> **TASK DESCRIPTION**
What is needed is an exact copy of the data below, pictures excluded.

┌─ RECORDS SHOWN

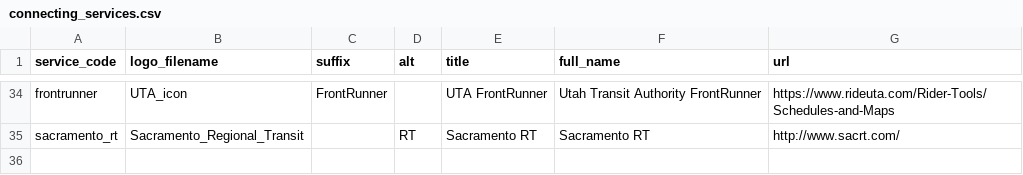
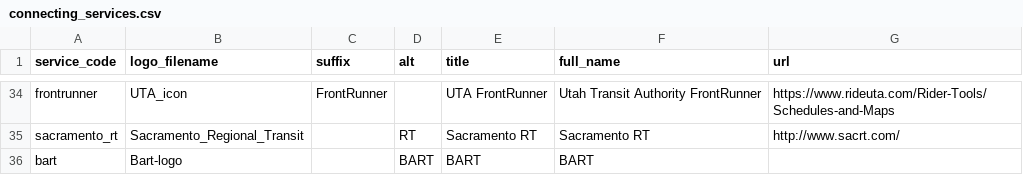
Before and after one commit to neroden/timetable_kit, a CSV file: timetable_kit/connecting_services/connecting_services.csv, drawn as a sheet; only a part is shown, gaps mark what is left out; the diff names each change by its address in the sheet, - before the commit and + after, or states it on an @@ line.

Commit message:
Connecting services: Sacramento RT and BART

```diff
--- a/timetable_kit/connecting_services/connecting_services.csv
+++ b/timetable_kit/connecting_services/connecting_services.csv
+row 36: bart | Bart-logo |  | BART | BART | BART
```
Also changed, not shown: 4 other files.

└─

> **YOUR RESPONSE**
Before and after one commit to neroden/timetable_kit, a CSV file: timetable_kit/connecting_services/connecting_services.csv, drawn as a sheet; only a part is shown, gaps mark what is left out; the diff names each change by its address in the sheet, - before the commit and + after, or states it on an @@ line.

Commit message:
Connecting services: Sacramento RT and BART

```diff
--- a/timetable_kit/connecting_services/connecting_services.csv
+++ b/timetable_kit/connecting_services/connecting_services.csv
+row 36: bart | Bart-logo |  | BART | BART | BART
```
Also changed, not shown: 4 other files.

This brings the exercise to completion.